---------- DATA SHOWN

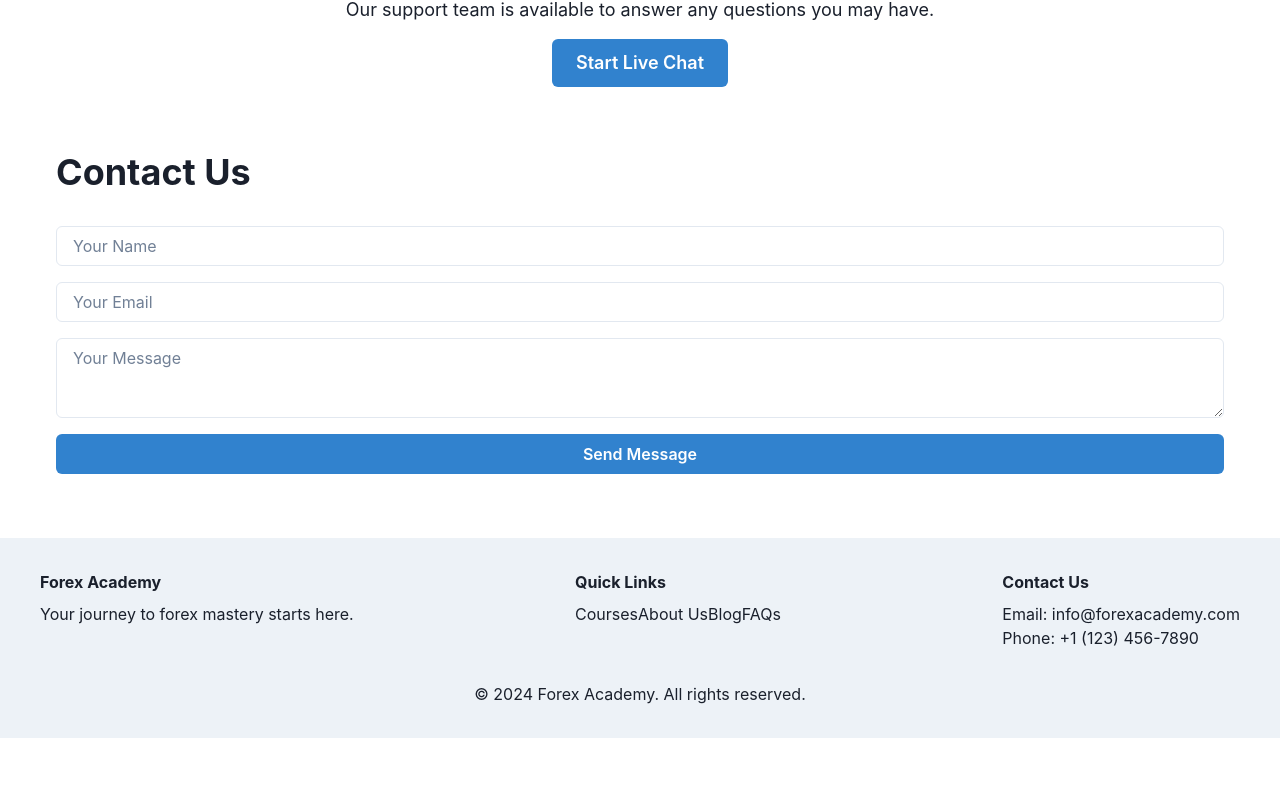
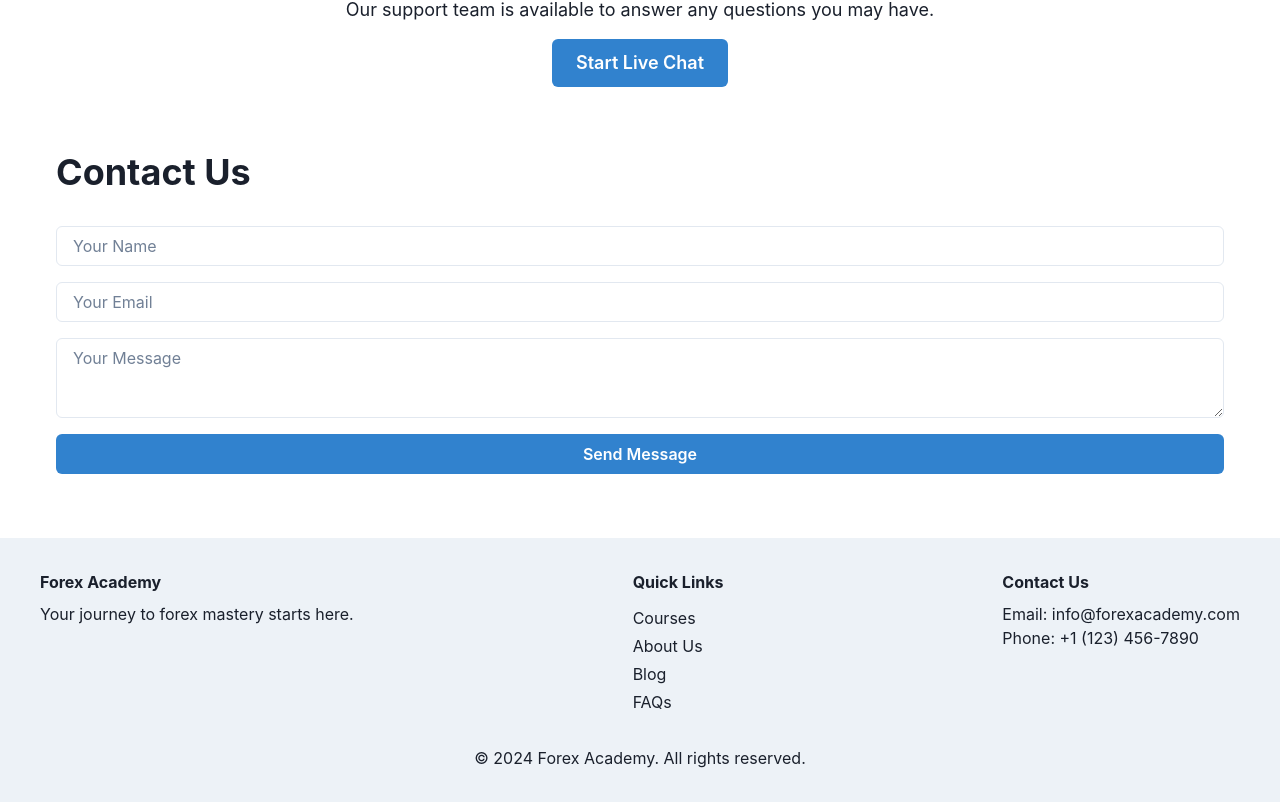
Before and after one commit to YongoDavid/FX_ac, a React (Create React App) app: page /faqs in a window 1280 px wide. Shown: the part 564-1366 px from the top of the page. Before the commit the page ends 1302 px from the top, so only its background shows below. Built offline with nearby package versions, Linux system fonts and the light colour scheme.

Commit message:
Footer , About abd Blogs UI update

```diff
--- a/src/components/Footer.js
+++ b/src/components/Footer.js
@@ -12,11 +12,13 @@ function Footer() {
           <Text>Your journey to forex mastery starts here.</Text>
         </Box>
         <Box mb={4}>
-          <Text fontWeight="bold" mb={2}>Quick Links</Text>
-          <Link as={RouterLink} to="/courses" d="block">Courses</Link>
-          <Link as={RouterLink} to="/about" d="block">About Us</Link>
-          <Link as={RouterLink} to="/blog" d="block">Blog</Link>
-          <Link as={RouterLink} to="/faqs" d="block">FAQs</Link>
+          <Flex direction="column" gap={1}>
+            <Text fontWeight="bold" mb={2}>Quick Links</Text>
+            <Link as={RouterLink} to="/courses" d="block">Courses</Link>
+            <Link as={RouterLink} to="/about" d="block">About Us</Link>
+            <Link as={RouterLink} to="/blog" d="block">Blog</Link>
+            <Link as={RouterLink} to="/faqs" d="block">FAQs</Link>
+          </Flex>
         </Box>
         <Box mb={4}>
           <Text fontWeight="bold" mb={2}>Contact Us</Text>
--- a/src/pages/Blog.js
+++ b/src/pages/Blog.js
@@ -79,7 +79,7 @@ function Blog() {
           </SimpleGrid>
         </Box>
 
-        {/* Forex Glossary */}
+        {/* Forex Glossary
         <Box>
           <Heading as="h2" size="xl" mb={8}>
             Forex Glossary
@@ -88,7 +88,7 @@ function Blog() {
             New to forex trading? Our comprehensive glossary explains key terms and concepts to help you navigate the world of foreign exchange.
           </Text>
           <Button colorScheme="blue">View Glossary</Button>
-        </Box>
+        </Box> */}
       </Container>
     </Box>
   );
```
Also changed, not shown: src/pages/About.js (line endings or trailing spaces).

--------------------
---------- DATA SHOWN

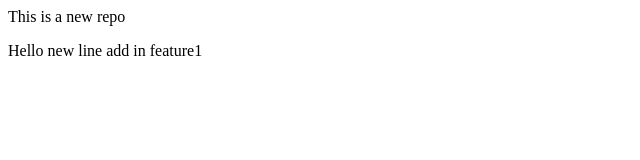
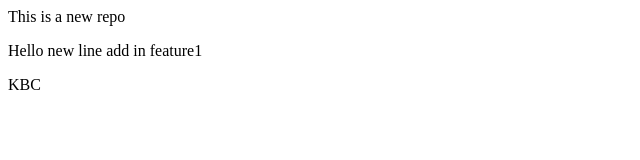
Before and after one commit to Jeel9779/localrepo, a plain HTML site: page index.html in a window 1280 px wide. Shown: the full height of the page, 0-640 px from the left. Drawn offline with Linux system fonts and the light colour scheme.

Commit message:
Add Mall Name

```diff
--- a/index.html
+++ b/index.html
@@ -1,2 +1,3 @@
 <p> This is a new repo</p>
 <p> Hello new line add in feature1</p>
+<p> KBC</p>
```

--------------------

- _WHAT TO DO_:
Which lines above include the word "fontWeight"? Pick them out and copy them.

- _RESPONSE TO THIS TASK_:
-          <Text fontWeight="bold" mb={2}>Quick Links</Text>
+            <Text fontWeight="bold" mb={2}>Quick Links</Text>
           <Text fontWeight="bold" mb={2}>Contact Us</Text>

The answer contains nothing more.